‘Breakthrough!’ said a Page 1 headline in the May 13 Leader. The big news was an announcement by Lesser Slave MLA Pat Rehn that Hwy. 2 near Slave Lake would be getting some new pavement. “Hopefully this is a sign of many improvements to come,” said M.D. of Lesser Slave River Reeve Murray Kerik.
Canada Day, Riverboat Daze, the North Country Fair – all were victims of the COVID-19 situation and their cancelations were announced in May. With nothing much in the way of community events going on, parks and walking trails became noticeably busier than usual as the weather warmed up. A helicopter lifting equipment onto the roof of the downtown mall turned into an impromptu community event, with people lined up in their vehicles for the show.
Speaking of the mall, we learned in May that two new stores were coming there. Renovation work got into full swing for what would end up being Dollarama and Pet Valu.
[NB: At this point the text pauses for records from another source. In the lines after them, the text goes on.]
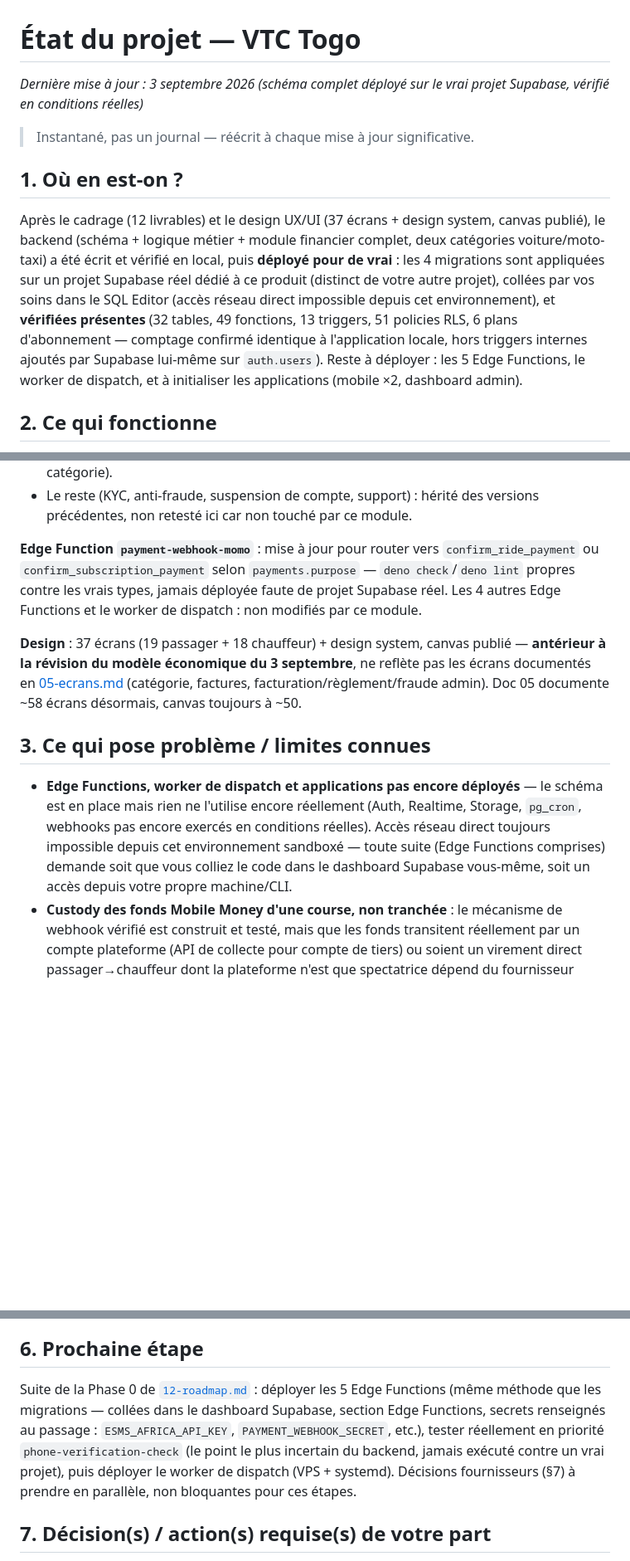
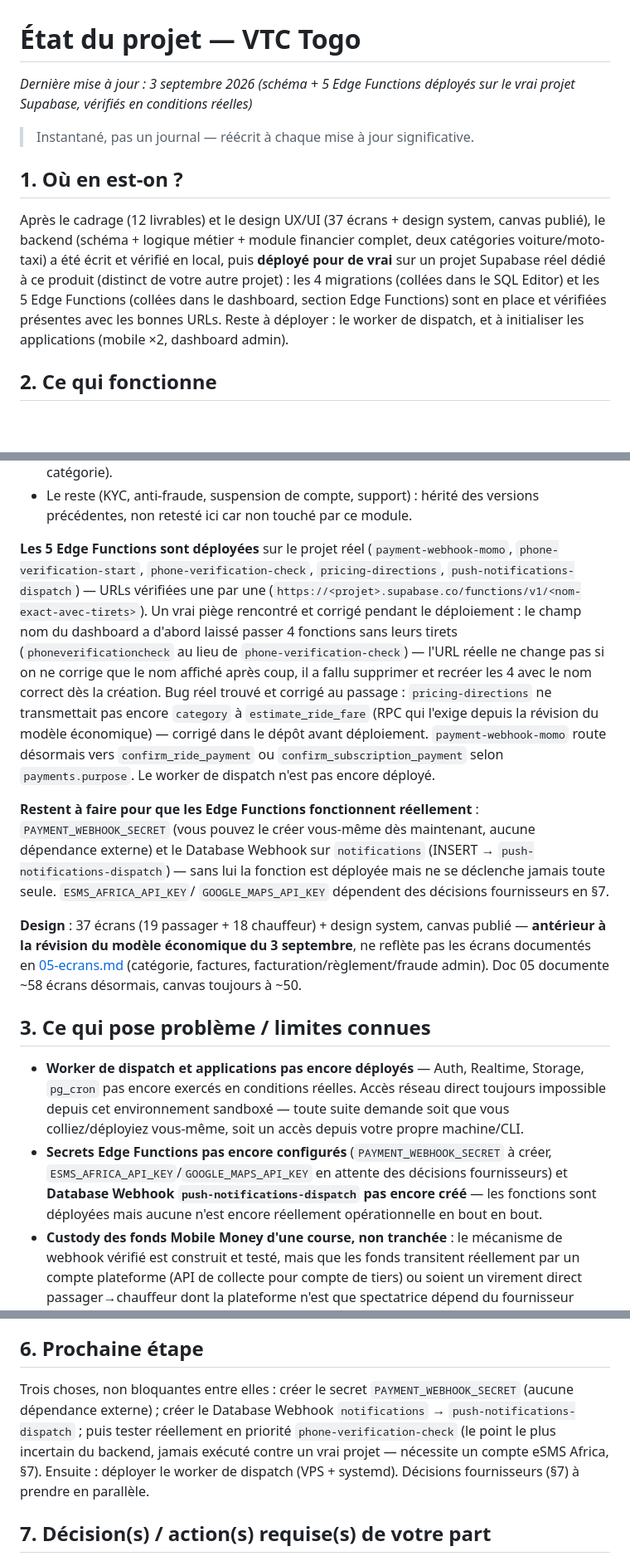
Before and after one commit to Gilles-04/vtc, a Markdown page: docs/STATUS.md, 3 parts joined by grey strips. Shown at 83% size. Rendered like a GitHub page; blank space fills up the shorter version.

Commit message:
Documente le déploiement réel des 5 Edge Functions
URLs vérifiées une par une. Incident de nommage rencontré et corrigé
pendant le déploiement (4 fonctions créées sans leurs tirets, recréées
correctement) — noté pour référence future.

Co-Authored-By: Claude Sonnet 5 <noreply@anthropic.com>
Claude-Session: https://claude.ai/code/session_016pFmLnqi99dhcq5b7dPc7L

```diff
--- a/docs/STATUS.md
+++ b/docs/STATUS.md
@@ -1,7 +1,7 @@
 # État du projet — VTC Togo
 
-*Dernière mise à jour : 3 septembre 2026 (schéma complet déployé sur le
-vrai projet Supabase, vérifié en conditions réelles)*
+*Dernière mise à jour : 3 septembre 2026 (schéma + 5 Edge Functions
+déployés sur le vrai projet Supabase, vérifiés en conditions réelles)*
 
 > Instantané, pas un journal — réécrit à chaque mise à jour significative.
 
@@ -10,14 +10,11 @@ vrai projet Supabase, vérifié en conditions réelles)*
 Après le cadrage (12 livrables) et le design UX/UI (37 écrans + design
 system, canvas publié), le backend (schéma + logique métier + module
 financier complet, deux catégories voiture/moto-taxi) a été écrit et
-vérifié en local, puis **déployé pour de vrai** : les 4 migrations sont
-appliquées sur un projet Supabase réel dédié à ce produit (distinct de
-votre autre projet), collées par vos soins dans le SQL Editor (accès
-réseau direct impossible depuis cet environnement), et **vérifiées
-présentes** (32 tables, 49 fonctions, 13 triggers, 51 policies RLS,
-6 plans d'abonnement — comptage confirmé identique à l'application locale,
-hors triggers internes ajoutés par Supabase lui-même sur `auth.users`).
-Reste à déployer : les 5 Edge Functions, le worker de dispatch, et à
+vérifié en local, puis **déployé pour de vrai** sur un projet Supabase réel
+dédié à ce produit (distinct de votre autre projet) : les 4 migrations
+(collées dans le SQL Editor) et les 5 Edge Functions (collées dans le
+dashboard, section Edge Functions) sont en place et vérifiées présentes
+avec les bonnes URLs. Reste à déployer : le worker de dispatch, et à
 initialiser les applications (mobile ×2, dashboard admin).
 
 ## 2. Ce qui fonctionne
@@ -61,11 +58,28 @@ pas seulement relue :
 - Le reste (KYC, anti-fraude, suspension de compte, support) : hérité des
   versions précédentes, non retesté ici car non touché par ce module.
 
-**Edge Function `payment-webhook-momo`** : mise à jour pour router vers
-`confirm_ride_payment` ou `confirm_subscription_payment` selon
-`payments.purpose` — `deno check`/`deno lint` propres contre les vrais
-types, jamais déployée faute de projet Supabase réel. Les 4 autres Edge
-Functions et le worker de dispatch : non modifiés par ce module.
+**Les 5 Edge Functions sont déployées** sur le projet réel
+(`payment-webhook-momo`, `phone-verification-start`, `phone-verification-check`,
+`pricing-directions`, `push-notifications-dispatch`) — URLs vérifiées une
+par une (`https://<projet>.supabase.co/functions/v1/<nom-exact-avec-tirets>`).
+Un vrai piège rencontré et corrigé pendant le déploiement : le champ nom du
+dashboard a d'abord laissé passer 4 fonctions sans leurs tirets
+(`phoneverificationcheck` au lieu de `phone-verification-check`) — l'URL
+réelle ne change pas si on ne corrige que le nom affiché après coup, il a
+fallu supprimer et recréer les 4 avec le nom correct dès la création.
+Bug réel trouvé et corrigé au passage : `pricing-directions` ne transmettait
+pas encore `category` à `estimate_ride_fare` (RPC qui l'exige depuis la
+révision du modèle économique) — corrigé dans le dépôt avant déploiement.
+`payment-webhook-momo` route désormais vers `confirm_ride_payment` ou
+`confirm_subscription_payment` selon `payments.purpose`. Le worker de
+dispatch n'est pas encore déployé.
+
+**Restent à faire pour que les Edge Functions fonctionnent réellement** :
+`PAYMENT_WEBHOOK_SECRET` (vous pouvez le créer vous-même dès maintenant,
+aucune dépendance externe) et le Database Webhook sur `notifications`
+(INSERT → `push-notifications-dispatch`) — sans lui la fonction est
+déployée mais ne se déclenche jamais toute seule. `ESMS_AFRICA_API_KEY`/
+`GOOGLE_MAPS_API_KEY` dépendent des décisions fournisseurs en §7.
 
 **Design** : 37 écrans (19 passager + 18 chauffeur) + design system, canvas
 publié — **antérieur à la révision du modèle économique du 3 septembre**,
@@ -75,13 +89,16 @@ documente ~58 écrans désormais, canvas toujours à ~50.
 
 ## 3. Ce qui pose problème / limites connues
 
-- **Edge Functions, worker de dispatch et applications pas encore
-  déployés** — le schéma est en place mais rien ne l'utilise encore
-  réellement (Auth, Realtime, Storage, `pg_cron`, webhooks pas encore
-  exercés en conditions réelles). Accès réseau direct toujours impossible
-  depuis cet environnement sandboxé — toute suite (Edge Functions
-  comprises) demande soit que vous colliez le code dans le dashboard
-  Supabase vous-même, soit un accès depuis votre propre machine/CLI.
+- **Worker de dispatch et applications pas encore déployés** — Auth,
+  Realtime, Storage, `pg_cron` pas encore exercés en conditions réelles.
+  Accès réseau direct toujours impossible depuis cet environnement
+  sandboxé — toute suite demande soit que vous colliez/déployiez vous-même,
+  soit un accès depuis votre propre machine/CLI.
+- **Secrets Edge Functions pas encore configurés** (`PAYMENT_WEBHOOK_SECRET`
+  à créer, `ESMS_AFRICA_API_KEY`/`GOOGLE_MAPS_API_KEY` en attente des
+  décisions fournisseurs) et **Database Webhook `push-notifications-dispatch`
+  pas encore créé** — les fonctions sont déployées mais aucune n'est
+  encore réellement opérationnelle en bout en bout.
 - **Custody des fonds Mobile Money d'une course, non tranchée** : le
   mécanisme de webhook vérifié est construit et testé, mais que les fonds
   transitent réellement par un compte plateforme (API de collecte pour
@@ -137,14 +160,13 @@ Rien en cours — en attente de la prochaine demande.
 
 ## 6. Prochaine étape
 
-Suite de la Phase 0 de [`12-roadmap.md`](12-roadmap.md) : déployer les
-5 Edge Functions (même méthode que les migrations — collées dans le
-dashboard Supabase, section Edge Functions, secrets renseignés au passage :
-`ESMS_AFRICA_API_KEY`, `PAYMENT_WEBHOOK_SECRET`, etc.), tester réellement
-en priorité `phone-verification-check` (le point le plus incertain du
-backend, jamais exécuté contre un vrai projet), puis déployer le worker de
-dispatch (VPS + systemd). Décisions fournisseurs (§7) à prendre en
-parallèle, non bloquantes pour ces étapes.
+Trois choses, non bloquantes entre elles : créer le secret
+`PAYMENT_WEBHOOK_SECRET` (aucune dépendance externe) ; créer le Database
+Webhook `notifications` → `push-notifications-dispatch` ; puis tester
+réellement en priorité `phone-verification-check` (le point le plus
+incertain du backend, jamais exécuté contre un vrai projet — nécessite un
+compte eSMS Africa, §7). Ensuite : déployer le worker de dispatch (VPS +
+systemd). Décisions fournisseurs (§7) à prendre en parallèle.
 
 ## 7. Décision(s) / action(s) requise(s) de votre part
 
```
Also changed, not shown: other parts of docs/STATUS.md (+6 -0 lines).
Happy news in May from Gilwood Golf Club, when the province relented in its restrictions to allow golf courses to open, with some modifications. “Terrific!” was manager Tony Griffi’s answer to a question about how it was going.
Big news in the third week of May was the Stage 1 Re-launch, which allowed some businesses to get back to something like normal operations following the COVID shutdown. Some local businesses, however, said they weren’t going to rush into anything.
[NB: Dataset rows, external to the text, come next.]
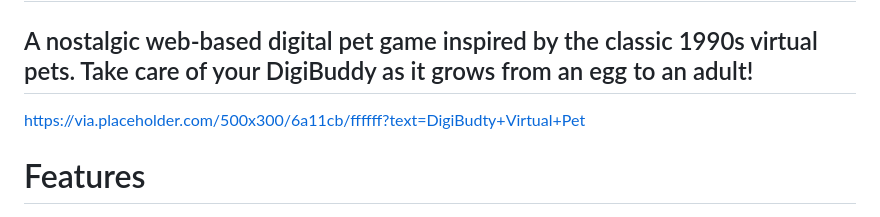
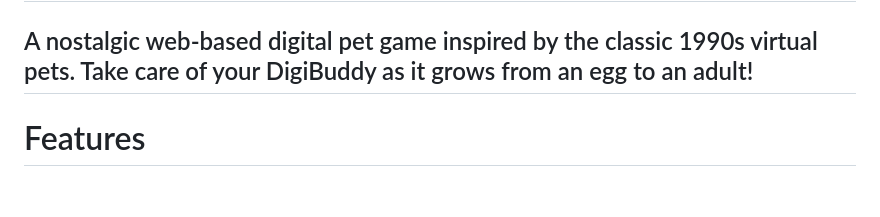
Before and after one commit to MatthewDelong/DigiBuddy, a Markdown page: README.md, the part around the change. Drawn GitHub-style; blank space fills up the shorter version.

Commit message:
removed placedholder url from README.md

```diff
--- a/README.md
+++ b/README.md
@@ -1,7 +1,5 @@
 # DigiBuddy - Web-Based Digital Pet
 ## A nostalgic web-based digital pet game inspired by the classic 1990s virtual pets. Take care of your DigiBuddy as it grows from an egg to an adult!
-
-https://via.placeholder.com/500x300/6a11cb/ffffff?text=DigiBudty+Virtual+Pet
 
 # Features
 - 🥚 Life Stages: Watch your pet evolve through 4 stages: Egg → Baby → Teen → Adult
```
Not a great spring for farming was the impression given by a couple of Flatbush area farmers in a story in the May 27 Leader. For one thing, COVID outbreaks in meat-packing plants in southern Alberta were hurting the demand for beef cattle. For another, wet fields were hampering seeding. Retired grain farmer and M.D. councillor Robert Esau called it ‘the spring from hell.’
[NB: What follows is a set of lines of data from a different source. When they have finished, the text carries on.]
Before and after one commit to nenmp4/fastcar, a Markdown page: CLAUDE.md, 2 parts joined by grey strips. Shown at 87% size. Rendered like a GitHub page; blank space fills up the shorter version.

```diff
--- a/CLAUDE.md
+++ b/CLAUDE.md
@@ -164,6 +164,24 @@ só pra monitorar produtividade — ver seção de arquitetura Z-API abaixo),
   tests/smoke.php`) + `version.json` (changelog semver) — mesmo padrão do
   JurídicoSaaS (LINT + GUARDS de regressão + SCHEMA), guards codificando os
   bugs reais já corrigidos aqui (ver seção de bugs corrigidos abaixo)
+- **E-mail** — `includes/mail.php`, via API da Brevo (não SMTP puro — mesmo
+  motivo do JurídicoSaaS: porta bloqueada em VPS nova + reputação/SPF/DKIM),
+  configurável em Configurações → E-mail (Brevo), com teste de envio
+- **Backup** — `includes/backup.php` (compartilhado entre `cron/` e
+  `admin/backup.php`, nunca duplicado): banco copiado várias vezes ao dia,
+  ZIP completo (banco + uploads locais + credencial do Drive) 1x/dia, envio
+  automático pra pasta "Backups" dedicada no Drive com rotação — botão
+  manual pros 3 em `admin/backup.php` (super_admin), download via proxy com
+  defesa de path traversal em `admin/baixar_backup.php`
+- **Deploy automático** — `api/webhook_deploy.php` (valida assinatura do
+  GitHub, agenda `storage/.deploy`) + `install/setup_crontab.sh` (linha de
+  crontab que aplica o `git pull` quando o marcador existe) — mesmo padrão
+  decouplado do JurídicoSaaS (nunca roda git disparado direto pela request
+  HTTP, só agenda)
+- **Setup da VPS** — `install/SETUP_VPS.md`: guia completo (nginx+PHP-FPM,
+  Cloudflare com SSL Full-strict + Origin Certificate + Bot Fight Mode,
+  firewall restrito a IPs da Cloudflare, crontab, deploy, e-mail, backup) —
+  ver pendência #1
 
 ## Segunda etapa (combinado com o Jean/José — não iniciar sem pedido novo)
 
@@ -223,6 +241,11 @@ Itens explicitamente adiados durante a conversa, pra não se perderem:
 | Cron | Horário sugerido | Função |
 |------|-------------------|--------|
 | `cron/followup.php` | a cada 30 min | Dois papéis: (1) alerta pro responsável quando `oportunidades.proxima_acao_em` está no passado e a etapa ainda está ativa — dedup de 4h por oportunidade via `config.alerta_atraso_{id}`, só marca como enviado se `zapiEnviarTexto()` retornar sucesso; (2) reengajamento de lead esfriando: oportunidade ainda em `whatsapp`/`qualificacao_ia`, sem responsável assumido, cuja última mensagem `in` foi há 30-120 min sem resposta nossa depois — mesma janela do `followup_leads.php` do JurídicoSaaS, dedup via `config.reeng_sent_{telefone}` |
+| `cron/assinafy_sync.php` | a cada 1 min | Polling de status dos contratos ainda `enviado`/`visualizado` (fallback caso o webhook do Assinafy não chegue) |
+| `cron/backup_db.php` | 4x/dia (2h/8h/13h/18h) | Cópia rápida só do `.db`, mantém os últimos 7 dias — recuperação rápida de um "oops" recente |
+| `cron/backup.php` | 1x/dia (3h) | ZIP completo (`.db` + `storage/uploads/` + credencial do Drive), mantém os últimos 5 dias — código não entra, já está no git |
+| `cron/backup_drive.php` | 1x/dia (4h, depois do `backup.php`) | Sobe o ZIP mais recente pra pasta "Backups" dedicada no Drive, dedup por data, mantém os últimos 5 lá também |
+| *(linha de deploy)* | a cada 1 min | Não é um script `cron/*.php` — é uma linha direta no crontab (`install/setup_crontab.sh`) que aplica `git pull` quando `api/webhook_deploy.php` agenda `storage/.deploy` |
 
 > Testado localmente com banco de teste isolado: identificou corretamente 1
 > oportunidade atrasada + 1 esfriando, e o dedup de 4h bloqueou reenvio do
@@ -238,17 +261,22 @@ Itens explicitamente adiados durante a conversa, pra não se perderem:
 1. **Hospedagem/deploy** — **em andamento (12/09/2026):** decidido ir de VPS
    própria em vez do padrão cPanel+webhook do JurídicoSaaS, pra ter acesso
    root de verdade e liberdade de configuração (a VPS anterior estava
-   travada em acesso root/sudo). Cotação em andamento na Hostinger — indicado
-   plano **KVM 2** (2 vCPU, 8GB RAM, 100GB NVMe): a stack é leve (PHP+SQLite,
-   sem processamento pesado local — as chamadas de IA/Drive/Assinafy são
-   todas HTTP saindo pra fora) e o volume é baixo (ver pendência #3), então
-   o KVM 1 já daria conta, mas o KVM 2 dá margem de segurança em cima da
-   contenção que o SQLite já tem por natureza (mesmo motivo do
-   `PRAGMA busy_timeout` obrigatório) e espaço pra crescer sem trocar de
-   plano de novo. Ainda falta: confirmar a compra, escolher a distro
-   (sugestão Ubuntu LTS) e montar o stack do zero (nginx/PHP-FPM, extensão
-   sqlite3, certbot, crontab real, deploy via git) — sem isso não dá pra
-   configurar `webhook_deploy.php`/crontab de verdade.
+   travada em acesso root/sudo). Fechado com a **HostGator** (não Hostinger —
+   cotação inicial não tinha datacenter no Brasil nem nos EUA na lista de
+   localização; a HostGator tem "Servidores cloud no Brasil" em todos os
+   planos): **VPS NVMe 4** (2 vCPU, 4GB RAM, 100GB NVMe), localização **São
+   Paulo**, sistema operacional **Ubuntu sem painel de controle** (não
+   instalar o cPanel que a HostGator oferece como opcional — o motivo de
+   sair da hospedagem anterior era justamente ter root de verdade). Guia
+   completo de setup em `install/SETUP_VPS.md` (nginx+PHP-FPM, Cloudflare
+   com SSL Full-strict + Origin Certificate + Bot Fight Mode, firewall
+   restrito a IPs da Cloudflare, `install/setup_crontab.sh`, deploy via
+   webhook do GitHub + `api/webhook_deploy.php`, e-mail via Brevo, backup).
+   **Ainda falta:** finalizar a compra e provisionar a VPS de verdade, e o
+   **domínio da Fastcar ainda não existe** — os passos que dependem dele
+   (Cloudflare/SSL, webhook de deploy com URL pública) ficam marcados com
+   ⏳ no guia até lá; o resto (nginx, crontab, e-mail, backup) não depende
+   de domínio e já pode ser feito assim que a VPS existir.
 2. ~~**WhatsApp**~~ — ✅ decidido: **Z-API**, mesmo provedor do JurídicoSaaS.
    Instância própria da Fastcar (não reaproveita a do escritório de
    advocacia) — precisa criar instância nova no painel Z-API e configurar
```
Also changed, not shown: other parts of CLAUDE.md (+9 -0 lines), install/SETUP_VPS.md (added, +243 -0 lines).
Former Slave Lake RCMP officer Licio Soares was found guilty of assault in an incident that happened in Slave Lake in September of 2017. Soares contended he was trying to subdue an unruly prisoner. The court disagreed.
Three fast food restaurants in Slave Lake teamed up with the provincial government to distribute masks to their customers. The masks would be handed out at the drive-through windows.
If events and activities weren’t canceled altogether due to COVID, they survived by ‘going virtual.’ An example that appeared in the June 10 Leader was the second annual Métis Fest in Slave Lake. Held in June to coincide with National Indigenous History Month, the first annual event had featured stew and bannock, jigging and more at a local hotel. This time around, it would consist of a series of videos provided by the Métis Nation of Alberta head office in Edmonton.
A local privately owned care facility got into hot water in June, after allegations of neglect surfaced in the media. Apparently somebody had complained to CBC News that a resident of Points West Living had been “physically, emotionally and culturally neglected.” The Leader was not successful in getting Points West to comment on the allegations, but did speak to a couple of local people who have family members in the facility. They told a different story. Meanwhile, the Health Minister said it was being looked into.
The Leader’s popular (at least we hope it’s popular) Beautiful Gardens series for 2020 kicked off in June with a feature on Stan Isadore and Neena Zacharia’s lovely flower show in their yard on 5th St. SE.
Racism was a hot topic in June, largely due to things that were happening in places far away from here. But it sparked conversations about the topic right here at home, drawing a response from the local RCMP. At a town hall meeting, Staff Sgt. John Spaans encouraged citizens to report any behaviour by police officers deemed to be unacceptable, and it will be investigated. In another story, Friendship Centre executive director Barb Courtorielle said she thinks the RCMP do a good job, but confirmed racism certainly does exist in the community and is experienced by Indigenous people “on a daily basis.”